Grand Rapids, Mich.-based furniture manufacturer Steelcase is among that number. According to supply chain manager Mary Ellen Mika, the direct benefits are twofold: reduced cost and increased credibility (courtesy of a "Cradle to Cradle" designation by certification firm McDonough Braungart Design Chemistry), and the indirect benefits are shared along the value chain. "We offer our suppliers the benefit of using our consultants, and we cover the cost," she says. "After they reduce their cost through reducing waste and lean improvement methods, they can pass those savings on to us, or position themselves for getting more business."
Some customers are more aggressive than others, and chief among tough customers is retail giant Wal-Mart, which is pursuing a set of impressive sustainability initiatives in its usual massive, methodical and relentless fashion.
According to James Stanway, Wal-Mart's director of product development, the retailer is very proactive about using its unparalleled leverage with suppliers, sending its army of logistics engineers and energy auditors out onto the factory floors of even its smallest suppliers. "We were inefficient when we were small," he relates. "So we don't mind helping them out, and it comes back to us in reduced cost."
Wal-Mart recently undertook a partnership with suppliers in seven key product verticals to determine the carbon footprint of seven typical products. Stanway maintains that the expense for this project will pay for itself by further increasing supply chain visibility, aiding the giant retailer in its never-ending quest for operational efficiency.
Stanway even draws a direct parallel between environmental and quality improvement initiatives, saying that in his experience, "Knowledge of carbon footprint is actually a good proxy for product quality."
Finally, as in any successful CI initiative, employee participation is vital to getting the most value for the investment of effort. And if you play your cards right, empowered employees can be your best marketers, says consultant Bob Willard, author of The Sustainability Advantage. "Ensuring that employees agree with your assertions first is critical, and that's a lot easier to do if you involve them, and let them drive the process," Willard says.
Echoing the employee engagement principle, Summit's Miller says that both executive and employee sponsorship are crucial for long-term success so that the low-hanging fruit, once found and picked, doesn't grow right back.
"In order for an efficiency solution to be sustainable, it's got to be sponsored by the COO, but it's also got to be supported by the facilities engineers who know the plant better than anyone else," he says.
Examples of the benefits of this "green team spirit" are abundant in the manufacturing arena. Xerox's Earth Awards employee suggestion program, for example, features teams of employees from various disciplines who have, among many other things, devised a solution that drastically reduces the amount of water used in a key plant process -- an important step since water use, like carbon emissions, will likely become constrained in coming years.
Executives at 3M credit employee involvement at all levels, and particularly those in manufacturing and technical positions, for the three decades of success of its "3P" (Pollution Prevention Pays) program, an effort that so far has generated more than 6,300 employee-driven suggestions with first-year savings of more than $1 billion dollars.

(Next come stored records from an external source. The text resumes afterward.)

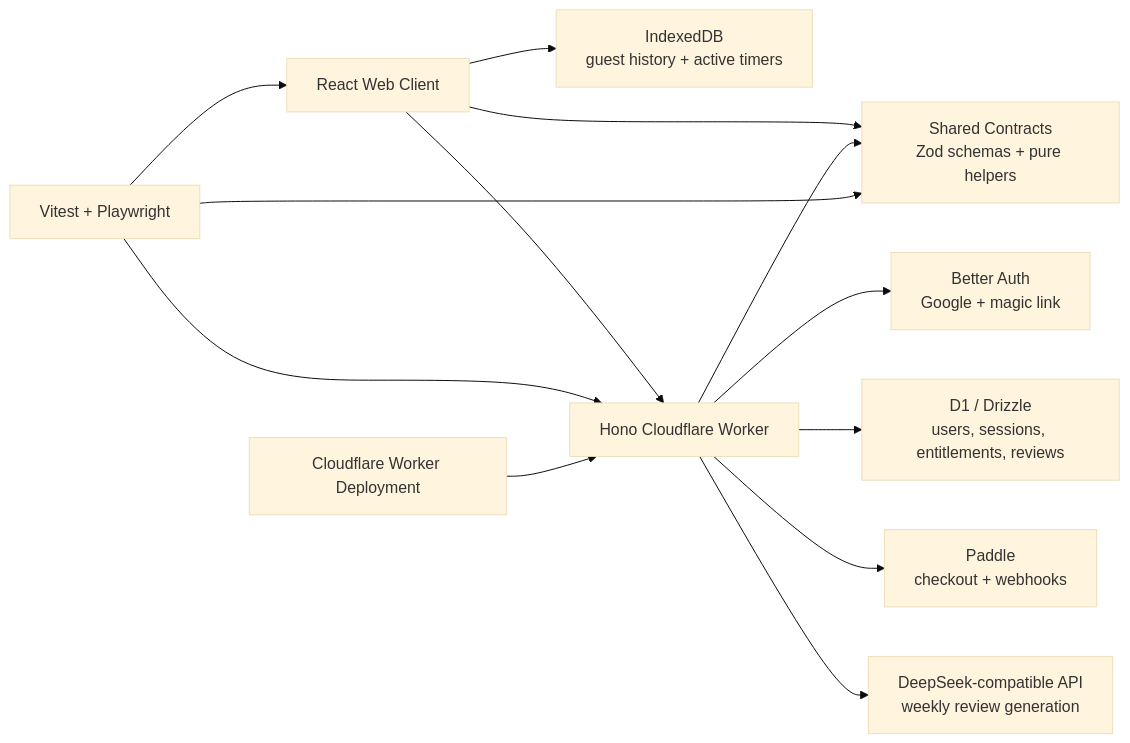
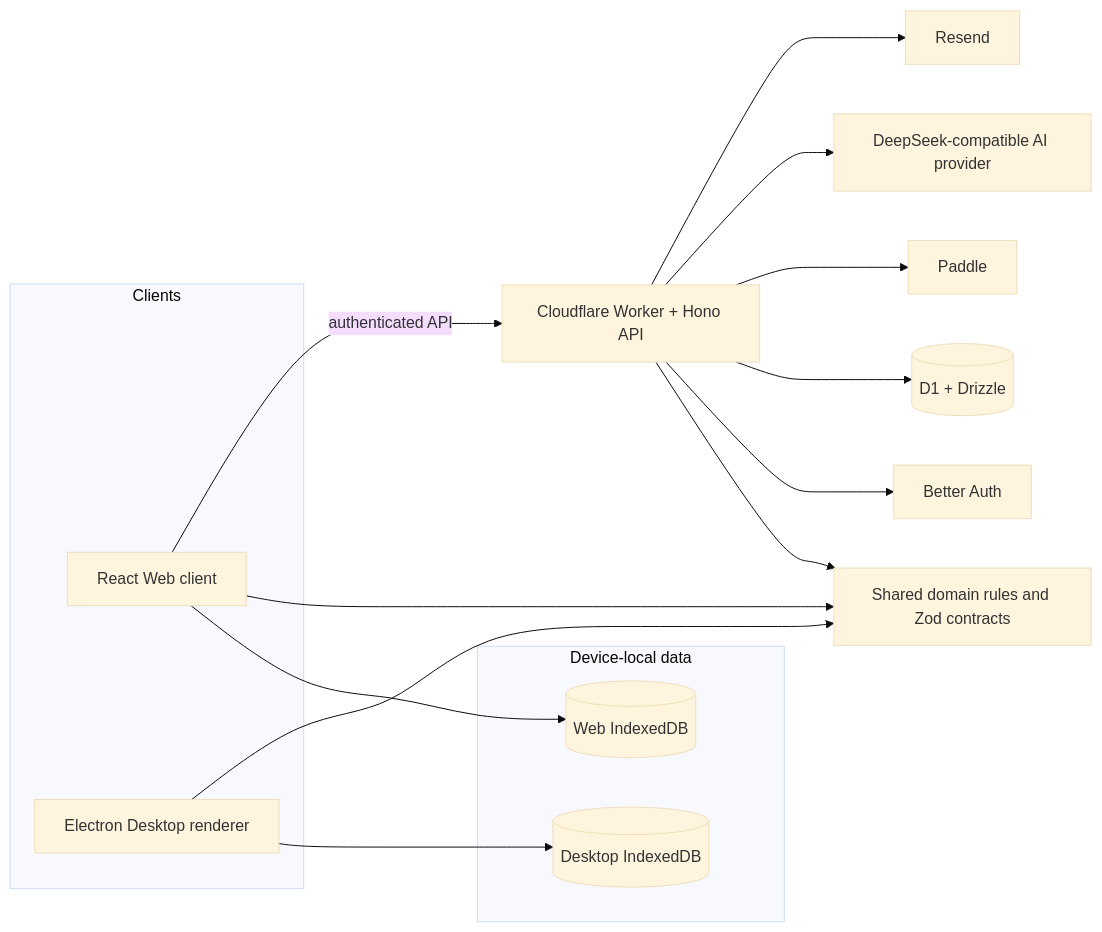
Before and after one commit to Yates3/IntentHour: the diagram in README.md, drawn with Mermaid (base theme). The commit also changed other lines of this file and 83 other files, not shown here.

Commit message:
feat: add Windows desktop client and complete project showcase

````diff
--- a/README.md
+++ b/README.md
@@ -81,26 +81,32 @@
 ```mermaid
 flowchart LR
-  Browser["React Web Client"]
-  IndexedDB["IndexedDB<br/>guest history + active timers"]
-  Shared["Shared Contracts<br/>Zod schemas + pure helpers"]
-  Worker["Hono Cloudflare Worker"]
-  Auth["Better Auth<br/>Google + magic link"]
-  D1["D1 / Drizzle<br/>users, sessions, entitlements, reviews"]
-  Paddle["Paddle<br/>checkout + webhooks"]
-  DeepSeek["DeepSeek-compatible API<br/>weekly review generation"]
-  Tests["Vitest + Playwright"]
-  Deploy["Cloudflare Worker Deployment"]
+  subgraph Clients
+    Web["React Web client"]
+    Desktop["Electron Desktop renderer"]
+  end
 
-  Browser --> IndexedDB
-  Browser --> Shared
-  Browser --> Worker
+  subgraph Local["Device-local data"]
+    WebDB[("Web IndexedDB")]
+    DesktopDB[("Desktop IndexedDB")]
+  end
+
+  Shared["Shared domain rules and Zod contracts"]
+  Worker["Cloudflare Worker + Hono API"]
+  Auth["Better Auth"]
+  D1[("D1 + Drizzle")]
+  Paddle["Paddle"]
+  AI["DeepSeek-compatible AI provider"]
+  Resend["Resend"]
+
+  Web --> WebDB
+  Desktop --> DesktopDB
+  Web --> Shared
+  Desktop --> Shared
   Worker --> Shared
+  Web -->|authenticated API| Worker
   Worker --> Auth
   Worker --> D1
   Worker --> Paddle
-  Worker --> DeepSeek
-  Tests --> Browser
-  Tests --> Worker
-  Tests --> Shared
-  Deploy --> Worker
+  Worker --> AI
+  Worker --> Resend
 ```
````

According to Willard, research shows that large companies with robust sustainability programs can increase profits "by a minimum of 38% over five years, and small- and medium-sized companies can increase profits by a minimum of 66% in the same time frame." And continuous improvement of profits is the kind of green everyone can agree with.